Elizabeth Chan gives a superb performance in the lead role, reflecting Chang’s articulacy and fragility. Presented as a series of lectures, interviews, and then visits to her therapist, as an insight into mental health Chen’s writing is disturbing and poignant. The roles of the host, husband and doctor are all played by Timothy Knightly – a remarkable performance – and the drama escalates skilfully, evoking Chang’s increasing pain, paranoia and grasp on reality.
Both the story of Nanking and the effect studying such trauma had on Chang are embodied in a series of mystical encounters: with a Japanese soldier, an anonymous victim, and real-life heroine, Minnie Vautrin. The massacre’s moral importance, dramatically essential as Chang becomes “trapped” by her work, is depicted with respectful conviction by all. And the direction from Georgie Staight is impeccable throughout (aided by Matt Cater’s lighting). But these scenes from “another dimension” are less successful. A trio of performers struggles with such token appearances and some ponderous moments. While our attachment to Chang deepens, these forays into philosophical speculation pale.

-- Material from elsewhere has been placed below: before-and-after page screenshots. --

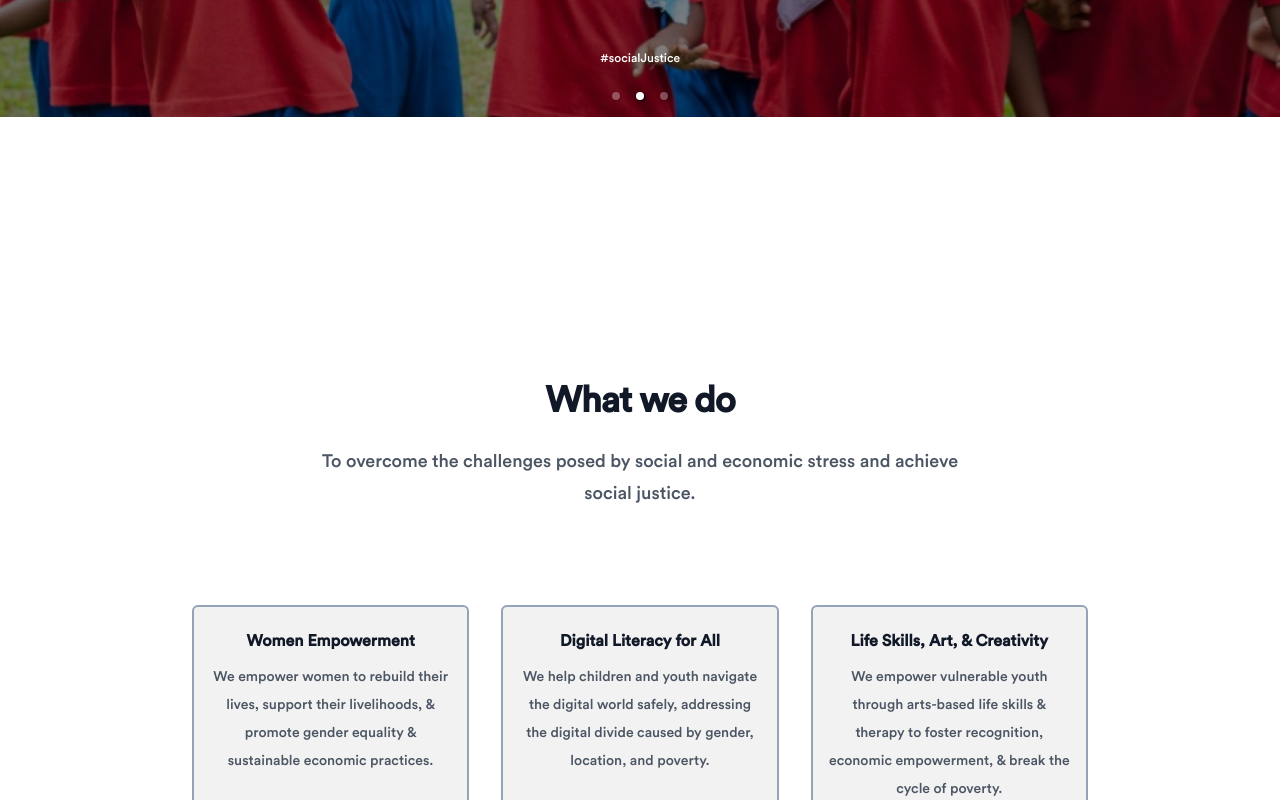
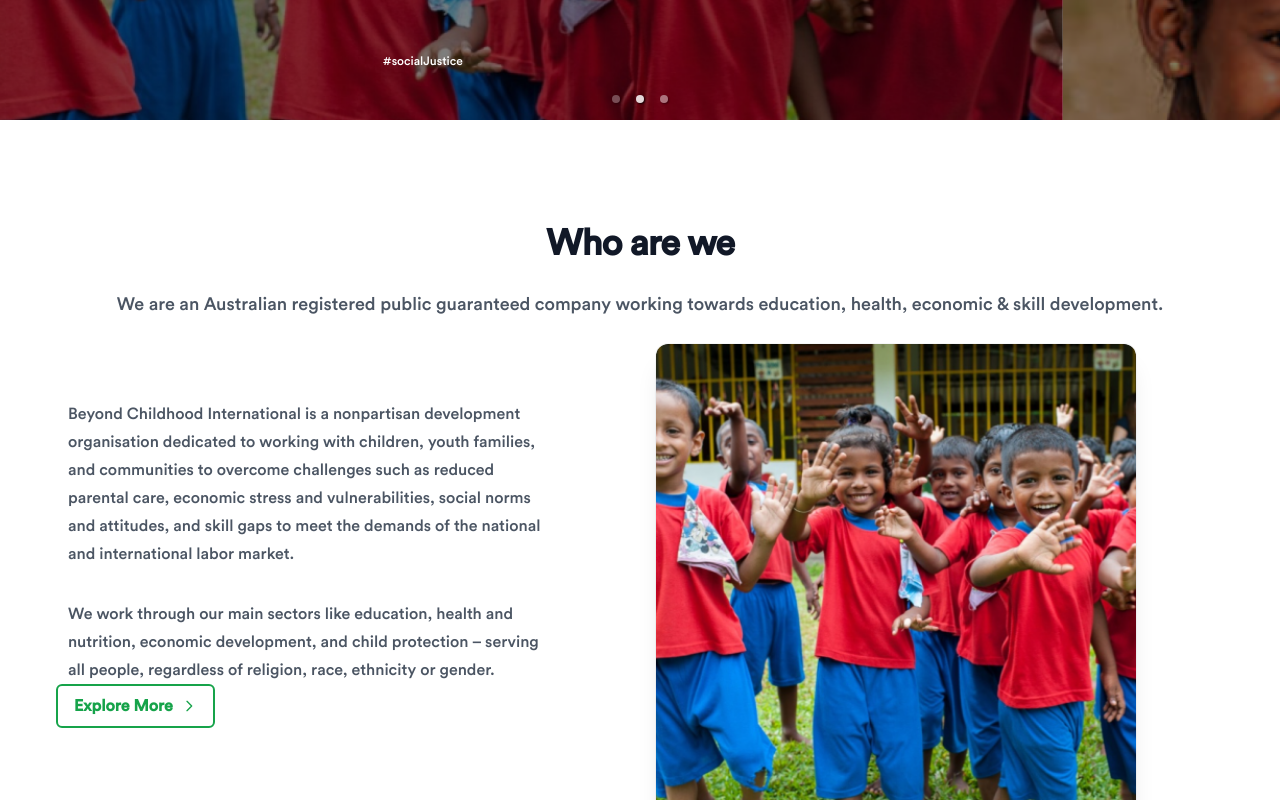
Before and after one commit to riyajath-ahamed/cbi-frontend, a React (Create React App) app: page / in a window 1280 px wide. Shown: the part 560-1360 px from the top of the page. Built offline with nearby package versions, Linux system fonts and the light colour scheme; the HTML template or start-up script is replaced by a standard one.

Commit message:
Who are we | RJ

```diff
--- a/src/App.js
+++ b/src/App.js
@@ -1,11 +1,12 @@
 import React from 'react';
-import {ImageCarousel, NavigationBar, Whatwedo } from './components';
+import {ImageCarousel, NavigationBar, Whatwedo, Whoarewe } from './components';
 
 function App() {
   return (
     <div className="App">
       <NavigationBar />
       <ImageCarousel />
+      <Whoarewe />
 
       {/* Carousel goes here */}
     <div className="bg-white py-24 sm:py-32">
--- a/src/assets/index.js
+++ b/src/assets/index.js
@@ -2,3 +2,4 @@
 export {default as HeroImage1} from './hero_img1.png';
 export {default as HeroImage2} from './hero_img2.png';
 export {default as HeroImage3} from './hero_img3.png';
+export {default as WhoAreWe} from './whoarewe.png';
--- a/src/components/imageCarousel/imageCarousel.jsx
+++ b/src/components/imageCarousel/imageCarousel.jsx
@@ -20,15 +20,15 @@
         dynamicHeight={true}
       >
                 <div>
-                    <img src={HeroImage1} />
+                    <img src={HeroImage1} alt='Hero-image' />
                     <p className="legend">#helpChildren</p>
                 </div>
                 <div>
-                    <img src={HeroImage2}  />
+                    <img src={HeroImage2} alt='Hero-image' />
                     <p className="legend">#socialJustice</p>
                 </div>
                 <div>
-                    <img src={HeroImage3}  />
+                    <img src={HeroImage3} alt='Hero-image' />
                     <p className="legend">#forGreateFuture</p>
                 </div>
             </Carousel>
--- a/src/components/index.js
+++ b/src/components/index.js
@@ -6,3 +6,4 @@
 export {default as NavigationBar} from './navbar/NavigationBar.js';
 export {default as Whatwedo} from './whatwedo/whatwedo.jsx';
 export {default as ImageCarousel} from './imageCarousel/imageCarousel.jsx';
+export {default as Whoarewe} from './whoarewe/whoarewe.jsx';
--- a/src/components/navbar/NavigationBar.js
+++ b/src/components/navbar/NavigationBar.js
@@ -33,7 +33,7 @@
             <a href="/our-impact" className="ml-7 text-gray-800 no-underline hover:text-green-500 transition-all duration-400">Our Impact</a>
           </div>
         </div>
-        <button className="bg-green-500 text-white border-none px-8 py-2 ml-5 cursor-pointer rounded transition-all duration-200 hover:text-green-700 hover:bg-white hover:border-2 hover:border-green-700">
+        <button className="bg-green-500 border-green-500 text-white border-2 px-8 py-2 ml-5 cursor-pointer rounded-md transition-all duration-200 hover:text-green-700 hover:bg-white hover:border-2 hover:border-green-700">
           Donate
         </button>
       </div>
--- /dev/null
+++ b/src/components/whoarewe/whoarewe.jsx
@@ -0,0 +1,56 @@
+import React from 'react'
+import { WhoAreWe } from '../../assets'
+
+
+const Whoarewe = () => {
+  return (
+    <div className="overflow-hidden bg-white py-10 sm:py-24">
+      <div className="mx-auto max-w-7xl px-6 lg:px-8">
+        <div className="text-center mb-6">
+        <p className="mt-2 text-3xl font-bold tracking-tight text-gray-900 sm:text-4xl">Who are we</p>
+              <p className="mt-6 text-lg leading-8 text-gray-600">
+              We are an Australian registered public guaranteed company working towards education, health, economic & skill development.
+              </p>
+        </div>
+
+        <div className="mx-auto grid max-w-2xl grid-cols-1 gap-x-8 gap-y-16 sm:gap-y-20 lg:mx-0 lg:max-w-none lg:grid-cols-2 text-justify lg:text-left">
+          <div className="lg:pr-8 lg:pt-4">
+            <div className="lg:max-w-lg">
+              <dl className="mt-10 max-w-xl space-y-8 text-base leading-7 text-gray-600 lg:max-w-none">
+                  <div  className="relative pl-9">
+                    Beyond Childhood International is a nonpartisan development organisation dedicated to
+                    working with children, youth families, and communities to overcome challenges such as
+                    reduced parental care, economic stress and vulnerabilities, social norms and attitudes,
+                    and skill gaps to meet the demands of the national and international labor market.
+                  </div>
+                  <div  className="relative pl-9">
+                  We work through our main sectors like education, health and nutrition, economic development,
+                   and child protection – serving all people, regardless of religion, race, ethnicity or gender.
+                  </div>
+              </dl>
+
+            </div>
+            <div className="pl-6 mt-6 lg:m-0   text-center">
+
+              <button className="bg-white hover:bg-green-600 text-green-600 border-2 border-green-600 font-bold py-2 px-4 hover:text-white flex items-center cursor-pointer rounded-md transition-all duration-200">
+                Explore More
+                <svg className="ml-2 w-4 h-4" fill="none" stroke="currentColor" viewBox="0 0 24 24" xmlns="http://www.w3.org/2000/svg">
+                  <path strokeLinecap="round" strokeLinejoin="round" strokeWidth="2" d="M9 5l7 7-7 7"></path>
+                </svg>
+              </button>
+              </div>
+
+          </div>
+          <img
+            alt="Product screenshot"
+            src={WhoAreWe}
+            className="w-[20rem] max-w-none rounded-xl shadow-xl ring-1 ring-gray-400/10 sm:w-[30rem] lg:-ml-0"
+          />
+        </div>
+
+      </div>
+    </div>
+  )
+}
+
+export default Whoarewe
```
Also changed, not shown: src/assets/whoarewe.png (added).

The text is full of complicated concepts, some of which are surely dead ends, and it would be helpful to point those out more clearly: a representative for modern Japan proves a particular stumbling block. But Chen’s ambition is bracing and the considerations of monism, evil and time are all fascinating. There’s nothing patronising, and I confess some of the ideas were over my head even before having them expressed through the prism of mental illness. If occasionally laboured, Into The Numbers is impressively intellectual, layered and invigorating. Just make sure you’ve blown away any Christmas cobwebs from your brain before trying to tackle this one.
Until 27 January 2018
Photos by Scott Rylander